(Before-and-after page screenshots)

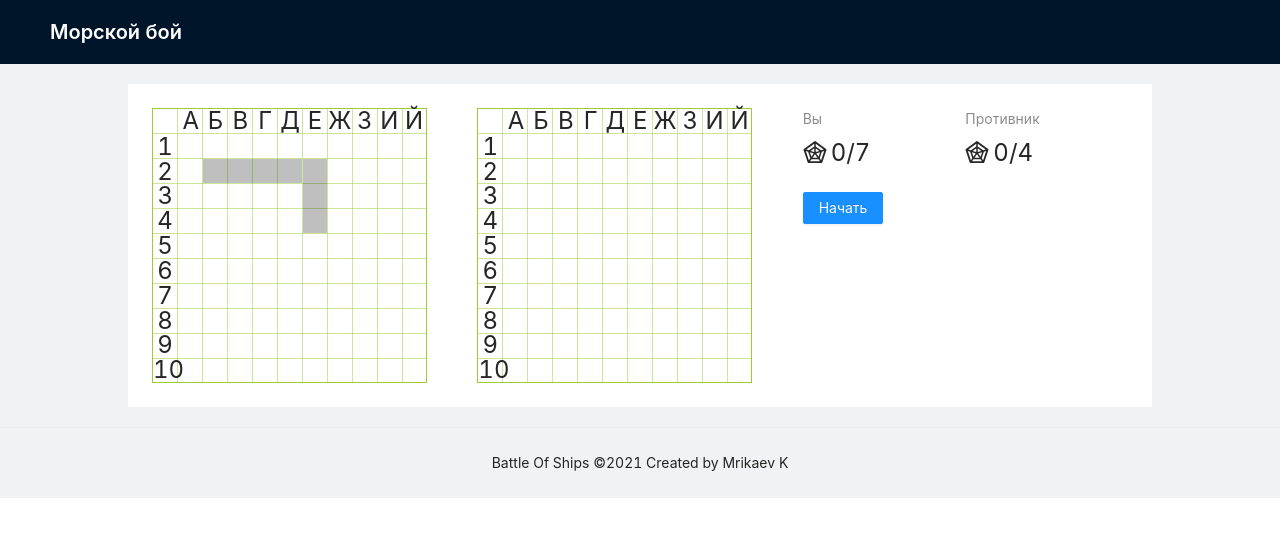
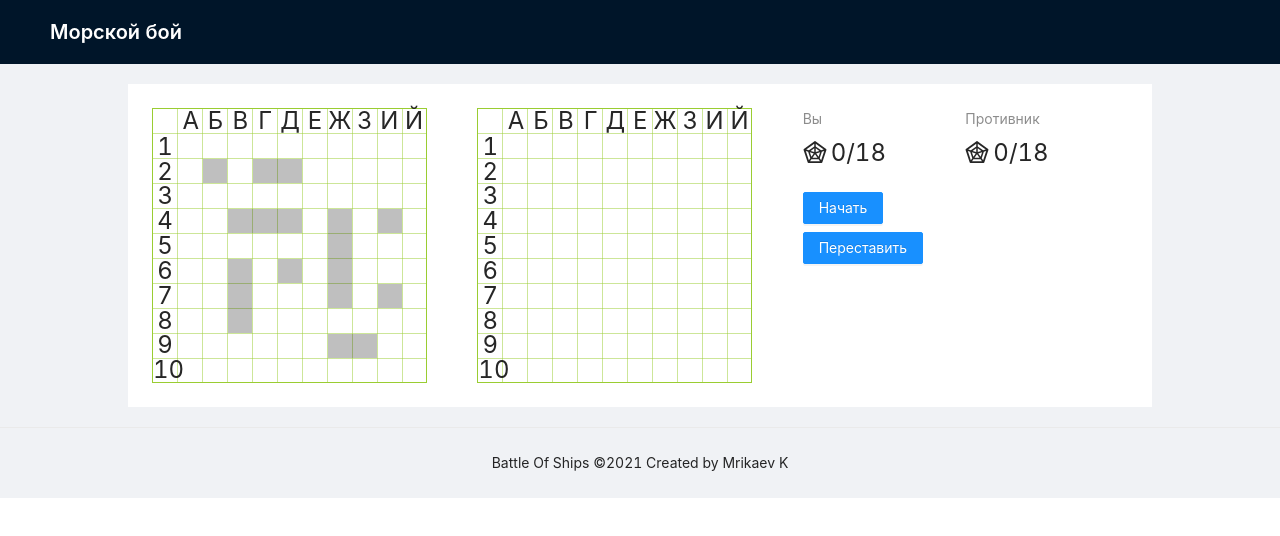
Before and after one commit to micasa-acerman/BattleShips, a React (Create React App) app: page / in a window 1280 px wide. Shown: the top 536 px of the page. Built offline with nearby package versions, Linux system fonts and the light colour scheme.

Commit message:
feat: add shuffle ships

```diff
--- a/src/components/GameManager/index.tsx
+++ b/src/components/GameManager/index.tsx
@@ -7,9 +7,13 @@ import {
   GameStageEnum,
   Position,
   TagTypeEnum,
+  Size,
 } from "../../types";
 import BattleField from "../BattleField";
-import { isPointLocatedInArea } from "../utils/fieldHelper";
+import {
+  isAvailableElementPosition,
+  isPointLocatedInArea,
+} from "../utils/fieldHelper";
 import {
   createLabels,
   createShip,
@@ -20,6 +24,7 @@ import {
   getCountPlayerShips,
 } from "../utils/shipHelper";
 import { RadarChartOutlined } from "@ant-design/icons";
+import { OPTIONS_SAMPLES_OF_SHIPS } from "../../constants/common";
 
 const defaultElements: IBattleFieldElement[] = [
   createShip(4, OrientationEnum.HORIZONTAL, { x: 2, y: 2 }),
@@ -28,20 +33,20 @@ const defaultElements: IBattleFieldElement[] = [
 ];
 
 function GameManager() {
-  const [playerItems, setPlayerItems] =
+  const [playerElements, setPlayerElements] =
     useState<IBattleFieldElement[]>(defaultElements);
-  const [enemyItems, setEnemyItems] = useState<IBattleFieldElement[]>(
+  const [enemyElements, setEnemyElements] = useState<IBattleFieldElement[]>(
     createLabels()
   );
   const [gameStage, setGameStage] = useState<GameStageEnum>(
     GameStageEnum.START
   );
-  const [enemy, setEnemy] = useState<IElement[]>([
-    {
-      position: { x: 1, y: 1 },
-      size: { width: 4, height: 1 },
-    },
-  ]);
+  const [enemyShips, setEnemyShips] = useState<IElement[]>([]);
+
+  useEffect(() => {
+    shuffleEnemyShips();
+    shufflePlayerShips();
+  }, []);
 
   useEffect(() => {
     if (gameStage === GameStageEnum.TURN_ENEMY) {
@@ -51,27 +56,27 @@ function GameManager() {
             x: Math.floor(Math.random() * 10) + 1,
             y: Math.floor(Math.random() * 10) + 1,
           };
-          const markInPoint = !!playerItems.find(
+          const markInPoint = !!playerElements.find(
             (s) =>
               isPointLocatedInArea(s, hitCell) &&
               [TagTypeEnum.HIT, TagTypeEnum.MISS].includes(s.tag)
           );
-          const shipInPoint = !!playerItems.find(
+          const shipInPoint = !!playerElements.find(
             (s) =>
               isPointLocatedInArea(s, hitCell) && s.tag === TagTypeEnum.SHIP
           );
 
           if (!markInPoint) {
-            setPlayerItems([
-              ...playerItems,
+            setPlayerElements([
+              ...playerElements,
               shipInPoint
                 ? createTargetHit(hitCell)
                 : createTargetMiss(hitCell),
             ]);
             if (
-              playerItems.filter((s) => s.tag === TagTypeEnum.HIT).length +
+              playerElements.filter((s) => s.tag === TagTypeEnum.HIT).length +
                 +!!shipInPoint ===
-              getCountPlayerFieldsCells(playerItems)
+              getCountPlayerFieldsCells(playerElements)
             )
               setGameStage(GameStageEnum.PLAYER_LOSE);
             else setGameStage(GameStageEnum.TURN_PLAYER);
@@ -87,12 +92,12 @@ function GameManager() {
     <Row>
       <Col md={8}>
         <BattleField
-          elements={playerItems}
+          elements={playerElements}
           size={{ width: 11, height: 11 }}
           onMove={handleMovePlayerElements}
           onDoubleClickElement={(el: IBattleFieldElement) => {
-            setPlayerItems(
-              playerItems.map((item) =>
+            setPlayerElements(
+              playerElements.map((item) =>
                 item.id === el.id
                   ? {
                       ...item,
@@ -109,7 +114,7 @@ function GameManager() {
       </Col>
       <Col md={8}>
         <BattleField
-          elements={enemyItems}
+          elements={enemyElements}
           size={{ width: 11, height: 11 }}
           onClickEmptyCell={handleClickEmptyEnemyCell}
         />
@@ -119,18 +124,18 @@ function GameManager() {
           <Col md={12}>
             <Statistic
               title="Вы"
-              value={`${getCountElementsByTags(playerItems, [
+              value={`${getCountElementsByTags(playerElements, [
                 TagTypeEnum.HIT,
-              ])}/${getCountPlayerFieldsCells(playerItems)}`}
+              ])}/${getCountPlayerFieldsCells(playerElements)}`}
               prefix={<RadarChartOutlined />}
             />
           </Col>
           <Col md={12}>
             <Statistic
               title="Противник"
-              value={`${getCountElementsByTags(enemyItems, [
+              value={`${getCountElementsByTags(enemyElements, [
                 TagTypeEnum.HIT,
-              ])}/${getCountPlayerShips(enemy)}`}
+              ])}/${getCountPlayerShips(enemyShips)}`}
               prefix={<RadarChartOutlined />}
             />
           </Col>
@@ -150,9 +155,20 @@ function GameManager() {
             </Button>
           )}
           {gameStage === GameStageEnum.START && (
-            <Button type="primary" onClick={handleClickStart}>
-              Начать
-            </Button>
+            <>
+              <Button type="primary" onClick={handleClickStart}>
+                Начать
+              </Button>
+              <Button
+                type="primary"
+                onClick={() => {
+                  shuffleEnemyShips();
+                  shufflePlayerShips();
+                }}
+              >
+                Переставить
+              </Button>
+            </>
           )}
           {gameStage === GameStageEnum.TURN_PLAYER && (
             <Alert message="Твой ход" type="info" />
@@ -167,19 +183,21 @@ function GameManager() {
 
   function handleClickEmptyEnemyCell(pos: Position) {
     if (gameStage === GameStageEnum.TURN_PLAYER) {
-      const shipInPoint = !!enemy.find((s) => isPointLocatedInArea(s, pos));
-      const objectInPoint = !!enemyItems.find((s) =>
+      const shipInPoint = !!enemyShips.find((s) =>
+        isPointLocatedInArea(s, pos)
+      );
+      const objectInPoint = !!enemyElements.find((s) =>
         isPointLocatedInArea(s, pos)
       );
       if (!objectInPoint) {
-        setEnemyItems([
-          ...enemyItems,
+        setEnemyElements([
+          ...enemyElements,
           shipInPoint ? createTargetHit(pos) : createTargetMiss(pos),
         ]);
         if (
-          enemyItems.filter((s) => s.tag === TagTypeEnum.HIT).length +
+          enemyElements.filter((s) => s.tag === TagTypeEnum.HIT).length +
             +shipInPoint ===
-          4
+          getCountPlayerShips(enemyShips)
         )
           setGameStage(GameStageEnum.PLAYER_WIN);
         else setGameStage(GameStageEnum.TURN_ENEMY);
@@ -187,16 +205,137 @@ function GameManager() {
     }
   }
   function handleMovePlayerElements(items: IBattleFieldElement[]): void {
-    if (gameStage === GameStageEnum.START) setPlayerItems(items);
+    if (gameStage === GameStageEnum.START) setPlayerElements(items);
   }
   function handleClickReset() {
-    setPlayerItems(defaultElements);
-    setEnemyItems(createLabels());
+    setPlayerElements(defaultElements);
+    setEnemyElements(createLabels());
     setGameStage(GameStageEnum.START);
   }
   function handleClickStart() {
     setGameStage(GameStageEnum.TURN_PLAYER);
   }
+
+  function shuffleEnemyShips() {
+    const availableArea: IElement = {
+      position: {
+        x: 1,
+        y: 1,
+      },
+      size: {
+        width: 10,
+        height: 10,
+      },
+    };
+    const enemyShips: IElement[] = [];
+    OPTIONS_SAMPLES_OF_SHIPS.forEach((option) => {
+      const orientation: OrientationEnum =
+        Math.ceil(Math.random() * 2) % 2 === 0
+          ? OrientationEnum.HORIZONTAL
+          : OrientationEnum.VERTICAL;
+      const size: Size = {
+        width: orientation === OrientationEnum.HORIZONTAL ? option : 1,
+        height: orientation === OrientationEnum.VERTICAL ? option : 1,
+      };
+      let position: Position;
+      let counter = 0;
+      do {
+        position = {
+          x: Math.ceil(
+            Math.random() *
+              (availableArea.size.width -
+                size.width -
+                availableArea.position.x) +
+              availableArea.position.x
+          ),
+          y: Math.ceil(
+            Math.random() *
+              (availableArea.size.height -
+                size.height -
+                availableArea.position.y) +
+              availableArea.position.y
+          ),
+        };
+        if (++counter === 100) return;
+      } while (
+        !isAvailableElementPosition(availableArea, enemyShips, {
+          position,
+          size,
+        })
+      );
+      enemyShips.push({
+        size,
+        position,
+      });
+    });
+    setEnemyShips(enemyShips);
+  }
+  function shufflePlayerShips() {
+    const availableArea: IElement = {
+      position: {
+        x: 1,
+        y: 1,
+      },
+      size: {
+        width: 10,
+        height: 10,
+      },
+    };
+    const ships: {
+      position: Position;
+      size: Size;
+      orientation: OrientationEnum;
+      option: number;
+    }[] = [];
+    OPTIONS_SAMPLES_OF_SHIPS.forEach((option) => {
+      const orientation: OrientationEnum =
+        Math.ceil(Math.random() * 2) % 2 === 0
+          ? OrientationEnum.HORIZONTAL
+          : OrientationEnum.VERTICAL;
+      const size: Size = {
+        width: orientation === OrientationEnum.HORIZONTAL ? option : 1,
+        height: orientation === OrientationEnum.VERTICAL ? option : 1,
+      };
+      let position: Position;
+      let counter = 0;
+      do {
+        position = {
+          x: Math.ceil(
+            Math.random() *
+              (availableArea.size.width -
+                size.width -
+                availableArea.position.x) +
+              availableArea.position.x
+          ),
+          y: Math.ceil(
+            Math.random() *
+              (availableArea.size.height -
+                size.height -
+                availableArea.position.y) +
+              availableArea.position.y
+          ),
+        };
+        if (++counter === 100) return;
+      } while (
+        !isAvailableElementPosition(availableArea, ships, {
+          position,
+          size,
+        })
+      );
+      ships.push({
+        size,
+        position,
+        option,
+        orientation,
+      });
+    });
+    setPlayerElements([
+      ...playerElements.filter((element) => element.tag !== TagTypeEnum.SHIP),
+      ...ships.map((ship) =>
+        createShip(ship.option, ship.orientation, ship.position)
+      ),
+    ]);
+  }
 }
 
 export default GameManager;
--- a/src/constants/common.ts
+++ b/src/constants/common.ts
@@ -1,2 +1,8 @@
 export const GRID_SIZE = 24;
 export const GRID_SEPARATOR_WIDTH = 1;
+export const OPTIONS_SAMPLES_OF_SHIPS: number[] = [
+  ...new Array(1).fill(4),
+  ...new Array(2).fill(3),
+  ...new Array(2).fill(2),
+  ...new Array(4).fill(1),
+];
```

— Aim of the task —
What lines in the entries above include the string "setGameStage"? Return each one.

— Problem solution —
   const [gameStage, setGameStage] = useState<GameStageEnum>(
               setGameStage(GameStageEnum.PLAYER_LOSE);
             else setGameStage(GameStageEnum.TURN_PLAYER);
           setGameStage(GameStageEnum.PLAYER_WIN);
         else setGameStage(GameStageEnum.TURN_ENEMY);
     setGameStage(GameStageEnum.START);
     setGameStage(GameStageEnum.TURN_PLAYER);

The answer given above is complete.